If you are new to investing, mutual funds can be a good place to start to get your feet wet for a number of reasons.
Expert management – An investment professional actively manages the portfolio, determining what, when and how to buy or sell securities. This is particularly helpful because the professional has access to more tools, resources and information faster than the average individual investor.
Risk reduction – A typical mutual fund would be invested across different markets, asset classes or market sectors. This allows the investor to benefit from diversification.
Ease of Liquidity – In general, except when in a locked-in period (one to six months from initial investment), you are able to sell your mutual funds within a short period of time if needed.
Reduced paperwork – Managing your invest personally, would typically require you to deal with some paperwork relating to dividends, other corporate actions and even taxes but investing in a mutual fund significantly reduces the need to do this.
Inspite of these nice things they do for your portfolio, the can’t do certain things:
Guarantee returns – Mutual funds don’t have a guaranteed rate of return neither do they guarantee that there would be positive returns.
Eliminate Risk – Not even money market funds are risk free. In spite of the best effort of the manager, there is still the possibility that you can get less than you put in or you lose all your money.
Produce Windfall Gains – The typical mutual fund would be invested across different sectors and securities, some will do very well, some will be okay and some will be bad.

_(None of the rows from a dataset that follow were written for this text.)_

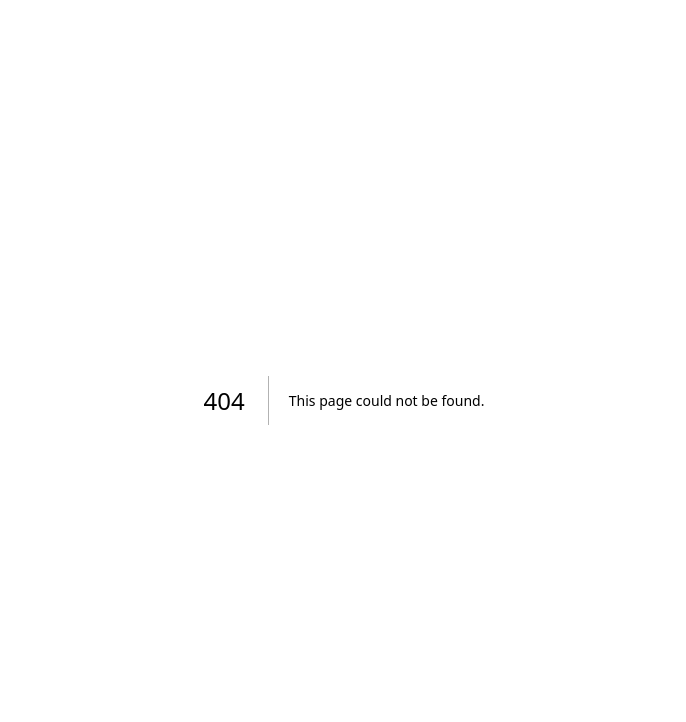
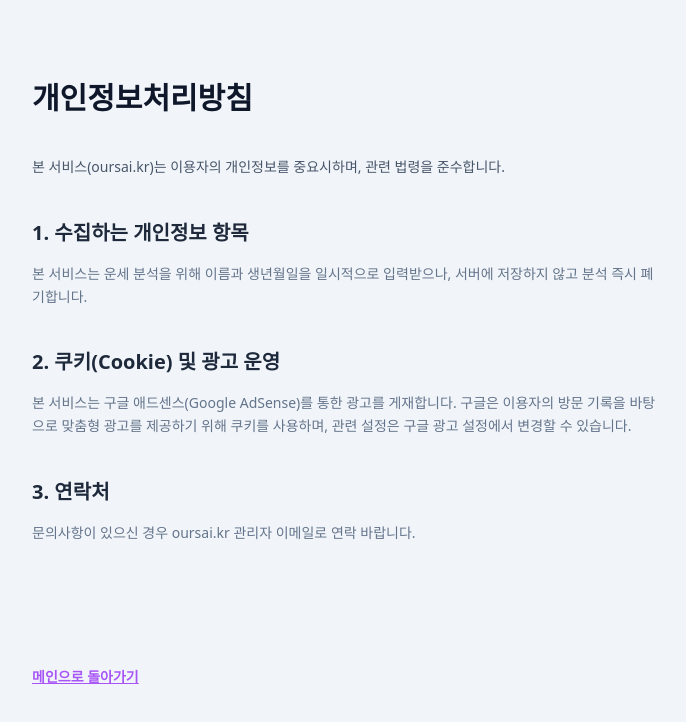
Before and after one commit to PLANB-John/oursai-web, a Next.js app: page /privacy in a window 1280 px wide. Before the commit this address had no page. Shown: the top 722 px of the page, without its empty margins (296-982 px from the left). Built offline with nearby package versions, Linux system fonts and the light colour scheme.

Commit message:
Create privacy.js

```diff
--- /dev/null
+++ b/pages/privacy.js
@@ -0,0 +1,23 @@
+import React from 'react';
+
+export default function Privacy() {
+  return (
+    <div className="max-w-2xl mx-auto py-20 px-6 text-slate-600 leading-relaxed text-sm">
+      <h1 className="text-3xl font-bold text-slate-900 mb-10">개인정보처리방침</h1>
+      <p className="mb-6">본 서비스(oursai.kr)는 이용자의 개인정보를 중요시하며, 관련 법령을 준수합니다.</p>
+
+      <h2 className="text-xl font-bold text-slate-800 mt-10 mb-4">1. 수집하는 개인정보 항목</h2>
+      <p className="mb-4 text-slate-500">본 서비스는 운세 분석을 위해 이름과 생년월일을 일시적으로 입력받으나, 서버에 저장하지 않고 분석 즉시 폐기합니다.</p>
+
+      <h2 className="text-xl font-bold text-slate-800 mt-10 mb-4">2. 쿠키(Cookie) 및 광고 운영</h2>
+      <p className="mb-4 text-slate-500">본 서비스는 구글 애드센스(Google AdSense)를 통한 광고를 게재합니다. 구글은 이용자의 방문 기록을 바탕으로 맞춤형 광고를 제공하기 위해 쿠키를 사용하며, 관련 설정은 구글 광고 설정에서 변경할 수 있습니다.</p>
+
+      <h2 className="text-xl font-bold text-slate-800 mt-10 mb-4">3. 연락처</h2>
+      <p className="mb-4 text-slate-500">문의사항이 있으신 경우 oursai.kr 관리자 이메일로 연락 바랍니다.</p>
+
+      <div className="mt-20 pt-10 border-t border-slate-100">
+        <a href="/" className="text-purple-500 font-bold underline">메인으로 돌아가기</a>
+      </div>
+    </div>
+  );
+}
```
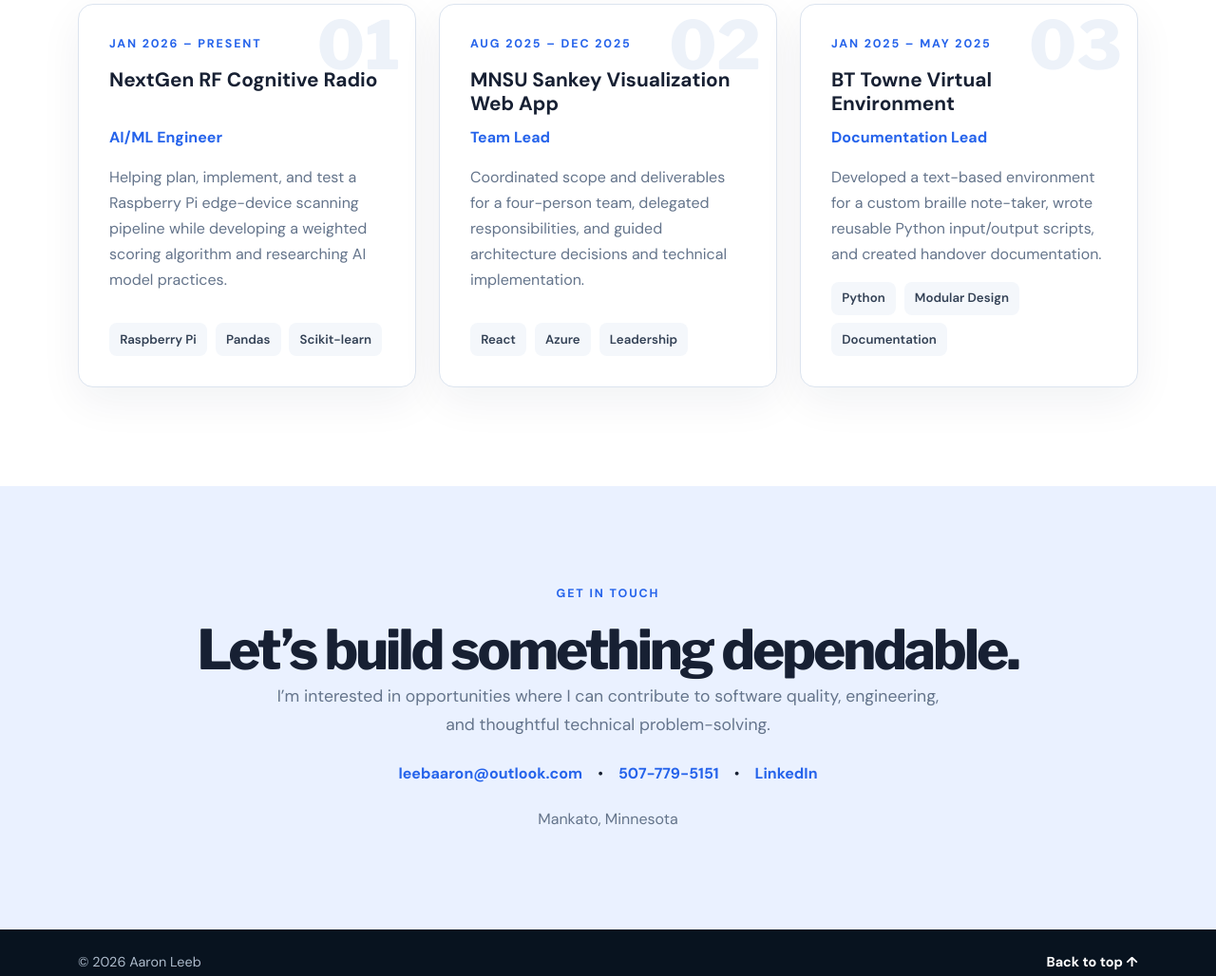
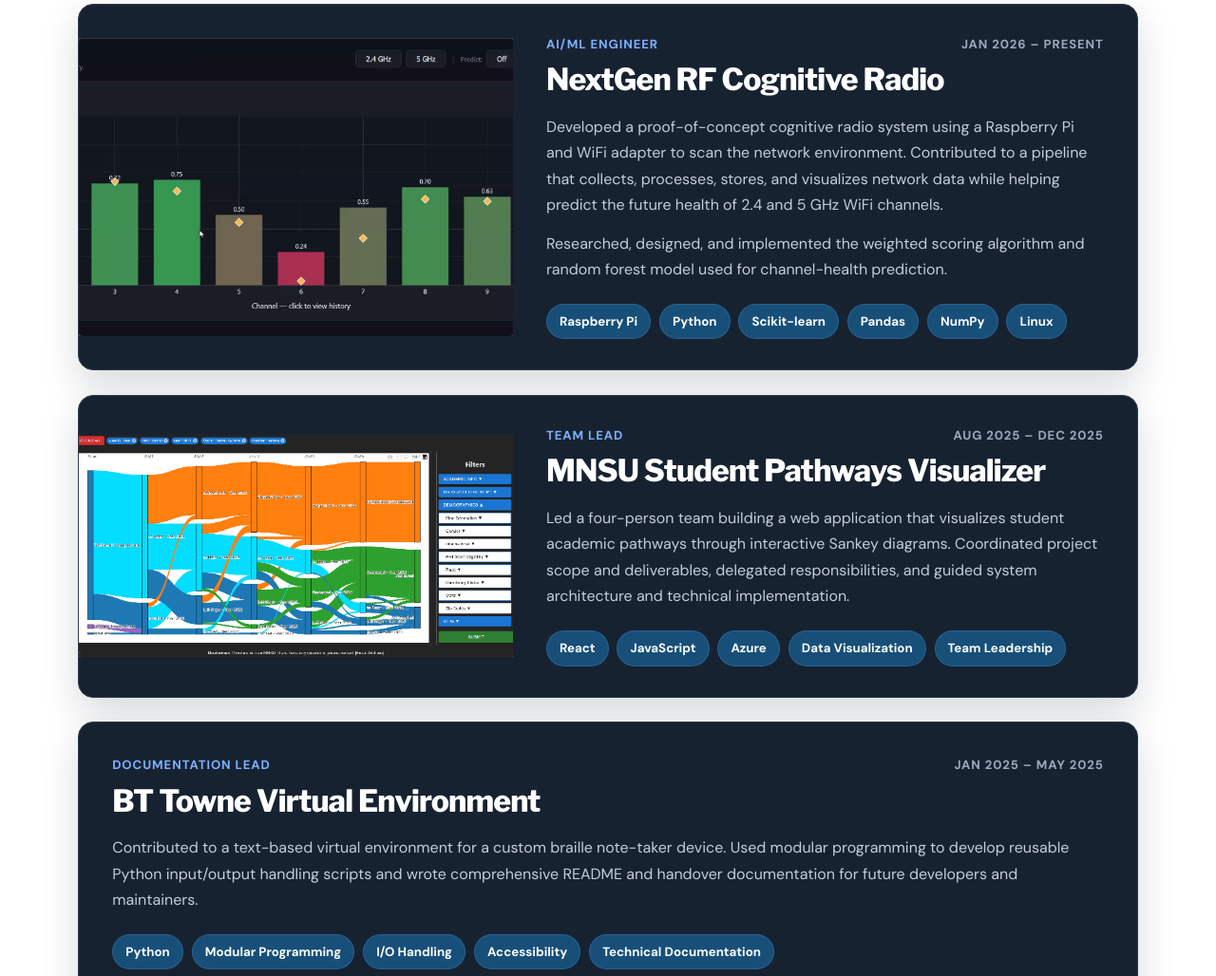
Before and after one commit to ZainaNadeem/Assignment1, a plain HTML site: page index.html in a window 1280 px wide. Shown: the part 3587-4615 px from the top of the page at 95% size. Drawn offline with nearby package versions, Linux system fonts and the light colour scheme.

Commit message:
Redesign projects section

```diff
--- a/index.html
+++ b/index.html
@@ -157,37 +157,49 @@
           <p class="section-kicker">Selected Work</p>
           <h2 class="section-title">Projects</h2>
         </div>
-        <div class="row g-4">
-          <div class="col-lg-4">
-            <article class="project-card h-100">
-              <div class="project-number">01</div>
-              <p class="card-label">Jan 2026 – Present</p>
+        <div class="project-list">
+          <article class="project-card project-card-featured">
+            <div class="project-media project-media-radio" role="img" aria-label="Preview of the NextGen RF cognitive radio dashboard">
+              <img src="assets/project-reference.png" alt="NextGen RF dashboard showing WiFi channel health scores">
+            </div>
+            <div class="project-content">
+              <div class="project-topline">
+                <p class="project-role">AI/ML Engineer</p>
+                <p class="project-date">Jan 2026 – Present</p>
+              </div>
               <h3>NextGen RF Cognitive Radio</h3>
-              <p class="project-role">AI/ML Engineer</p>
-              <p>Helping plan, implement, and test a Raspberry Pi edge-device scanning pipeline while developing a weighted scoring algorithm and researching AI model practices.</p>
-              <div class="tag-list mt-auto"><span>Raspberry Pi</span><span>Pandas</span><span>Scikit-learn</span></div>
+              <p>Developed a proof-of-concept cognitive radio system using a Raspberry Pi and WiFi adapter to scan the network environment. Contributed to a pipeline that collects, processes, stores, and visualizes network data while helping predict the future health of 2.4 and 5 GHz WiFi channels.</p>
+              <p>Researched, designed, and implemented the weighted scoring algorithm and random forest model used for channel-health prediction.</p>
+              <div class="project-tags"><span>Raspberry Pi</span><span>Python</span><span>Scikit-learn</span><span>Pandas</span><span>NumPy</span><span>Linux</span></div>
+            </div>
           </article>
+
+          <article class="project-card project-card-featured">
+            <div class="project-media project-media-sankey" role="img" aria-label="Preview of the Student Pathways Sankey visualization">
+              <img src="assets/project-reference.png" alt="Sankey visualization showing student academic pathways">
             </div>
-          <div class="col-lg-4">
-            <article class="project-card h-100">
-              <div class="project-number">02</div>
-              <p class="card-label">Aug 2025 – Dec 2025</p>
-              <h3>MNSU Sankey Visualization Web App</h3>
+            <div class="project-content">
+              <div class="project-topline">
                 <p class="project-role">Team Lead</p>
-              <p>Coordinated scope and deliverables for a four-person team, delegated responsibilities, and guided architecture decisions and technical implementation.</p>
-              <div class="tag-list mt-auto"><span>React</span><span>Azure</span><span>Leadership</span></div>
+                <p class="project-date">Aug 2025 – Dec 2025</p>
+              </div>
+              <h3>MNSU Student Pathways Visualizer</h3>
+              <p>Led a four-person team building a web application that visualizes student academic pathways through interactive Sankey diagrams. Coordinated project scope and deliverables, delegated responsibilities, and guided system architecture and technical implementation.</p>
+              <div class="project-tags"><span>React</span><span>JavaScript</span><span>Azure</span><span>Data Visualization</span><span>Team Leadership</span></div>
+            </div>
           </article>
+
+          <article class="project-card project-card-text">
+            <div class="project-content">
+              <div class="project-topline">
+                <p class="project-role">Documentation Lead</p>
+                <p class="project-date">Jan 2025 – May 2025</p>
               </div>
-          <div class="col-lg-4">
-            <article class="project-card h-100">
-              <div class="project-number">03</div>
-              <p class="card-label">Jan 2025 – May 2025</p>
               <h3>BT Towne Virtual Environment</h3>
-              <p class="project-role">Documentation Lead</p>
-              <p>Developed a text-based environment for a custom braille note-taker, wrote reusable Python input/output scripts, and created handover documentation.</p>
-              <div class="tag-list mt-auto"><span>Python</span><span>Modular Design</span><span>Documentation</span></div>
+              <p>Contributed to a text-based virtual environment for a custom braille note-taker device. Used modular programming to develop reusable Python input/output handling scripts and wrote comprehensive README and handover documentation for future developers and maintainers.</p>
+              <div class="project-tags"><span>Python</span><span>Modular Programming</span><span>I/O Handling</span><span>Accessibility</span><span>Technical Documentation</span></div>
+            </div>
           </article>
-          </div>
         </div>
       </div>
     </section>
--- a/styles.css
+++ b/styles.css
@@ -37,14 +37,14 @@ a { color: inherit; }
 .lead-copy { font-size: 1.35rem; line-height: 1.65; }
 .text-secondary { color: var(--muted) !important; line-height: 1.75; }
 
-.info-card, .skill-card, .project-card { border: 1px solid var(--line); border-radius: 1rem; background: #fff; box-shadow: 0 15px 45px rgba(20, 40, 70, .06); }
+.info-card, .skill-card { border: 1px solid var(--line); border-radius: 1rem; background: #fff; box-shadow: 0 15px 45px rgba(20, 40, 70, .06); }
 .info-card { padding: 2rem; }
-.info-card h3, .skill-card h3, .project-card h3 { font-weight: 800; }
+.info-card h3, .skill-card h3 { font-weight: 800; }
 .info-card h3 { font-size: 1.35rem; }
 .stat-badge { padding: .55rem .8rem; border-radius: 999px; color: #17459e; background: var(--blue-soft); font-weight: 800; white-space: nowrap; }
 .achievement { margin-top: 1.5rem; padding-top: 1.2rem; border-top: 1px solid var(--line); color: var(--blue); font-weight: 700; }
 .skill-card { padding: 1.6rem; transition: transform .2s ease, box-shadow .2s ease; }
-.skill-card:hover, .project-card:hover { transform: translateY(-5px); box-shadow: 0 20px 50px rgba(20, 40, 70, .11); }
+.skill-card:hover { transform: translateY(-5px); box-shadow: 0 20px 50px rgba(20, 40, 70, .11); }
 .skill-card h3 { margin-bottom: 1.25rem; font-size: 1.1rem; }
 .tag-list { display: flex; flex-wrap: wrap; gap: .55rem; }
 .tag-list span { padding: .45rem .7rem; border-radius: .5rem; color: #334155; background: var(--mist); font-size: .83rem; font-weight: 600; }
@@ -58,12 +58,25 @@ a { color: inherit; }
 .company { color: #a9b8c9; font-weight: 600; }
 .timeline ul { margin-bottom: 0; color: #c6d1de; line-height: 1.75; }
 
-.project-card { position: relative; display: flex; flex-direction: column; padding: 2rem; overflow: hidden; transition: transform .2s ease, box-shadow .2s ease; }
-.project-number { position: absolute; top: .5rem; right: 1rem; color: #edf2f9; font: 800 4.4rem/1 "Libre Franklin", sans-serif; }
-.project-card .card-label, .project-card h3, .project-card p, .project-card .tag-list { position: relative; }
-.project-card h3 { min-height: 3.3rem; font-size: 1.3rem; }
-.project-role { color: var(--blue); font-weight: 800; }
-.project-card > p:not(.card-label):not(.project-role) { color: var(--muted); line-height: 1.7; }
+.project-list { display: grid; gap: 1.6rem; }
+.project-card { overflow: hidden; border: 1px solid #303c4b; border-radius: 1rem; color: #e8eef6; background: #172231; box-shadow: 0 16px 40px rgba(13, 27, 42, .16); transition: transform .2s ease, box-shadow .2s ease; }
+.project-card:hover { transform: translateY(-4px); box-shadow: 0 22px 55px rgba(13, 27, 42, .23); }
+.project-card-featured { display: grid; grid-template-columns: minmax(300px, 41%) 1fr; }
+.project-content { display: flex; flex-direction: column; justify-content: center; padding: 2rem 2.2rem; }
+.project-topline { display: flex; flex-wrap: wrap; justify-content: space-between; gap: .5rem 1rem; margin-bottom: .55rem; }
+.project-role, .project-date { margin: 0; color: #7eb0ff; font-size: .82rem; font-weight: 800; letter-spacing: .07em; text-transform: uppercase; }
+.project-date { color: #9baabb; }
+.project-card h3 { margin-bottom: 1rem; color: #fff; font-family: "Libre Franklin", sans-serif; font-size: clamp(1.45rem, 2.6vw, 2rem); font-weight: 800; letter-spacing: -.025em; }
+.project-card .project-content > p:not(.project-role):not(.project-date) { margin-bottom: .8rem; color: #c4ced9; line-height: 1.72; }
+.project-tags { display: flex; flex-wrap: wrap; gap: .55rem; margin-top: .6rem; }
+.project-tags span { padding: .48rem .82rem; border: 1px solid rgba(126, 176, 255, .2); border-radius: 999px; color: #fff; background: #174f79; font-size: .83rem; font-weight: 700; }
+.project-media { position: relative; align-self: center; width: 100%; overflow: hidden; background: #0c1420; }
+.project-media-radio { aspect-ratio: 684 / 470; }
+.project-media-sankey { aspect-ratio: 684 / 350; }
+.project-media img { position: absolute; top: 0; left: 0; width: 272.25%; max-width: none; height: auto; }
+.project-media-radio img { transform: translate(-2.04%, -1.85%); }
+.project-media-sankey img { transform: translate(-2.04%, -47.65%); }
+.project-card-text .project-content { min-height: 250px; padding: 2.2rem; }
 
 .contact-section { background: var(--blue-soft); }
 .contact-copy { max-width: 700px; color: var(--muted); font-size: 1.1rem; line-height: 1.7; }
@@ -83,11 +96,19 @@ footer a { color: #fff; font-weight: 700; text-decoration: none; }
   .hero h1 { font-size: 3.65rem; }
   .hero .btn { width: 100%; }
   .section-pad { padding: 4rem 0; }
-  .info-card, .skill-card, .project-card { padding: 1.4rem; }
+  .info-card, .skill-card { padding: 1.4rem; }
   .timeline { margin-left: .45rem; padding-left: 1.7rem; }
   .timeline-item::before { left: -2.2rem; }
   .timeline-meta { flex-direction: column; }
-  .project-card h3 { min-height: 0; }
+  .project-content, .project-card-text .project-content { padding: 1.5rem; }
+}
+
+@media (max-width: 991.98px) {
+  .project-card-featured { grid-template-columns: 1fr; }
+}
+
+@media (max-width: 575.98px) {
+  .project-topline { flex-direction: column; }
 }
 @media (prefers-reduced-motion: reduce) {
   html { scroll-behavior: auto; }
```
Also changed, not shown: assets/project-reference.png (added), 1 other file. Lines whose indentation alone changed are shown as unchanged.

So they are most likely going to generate returns that are close (better/worse) to the average market return.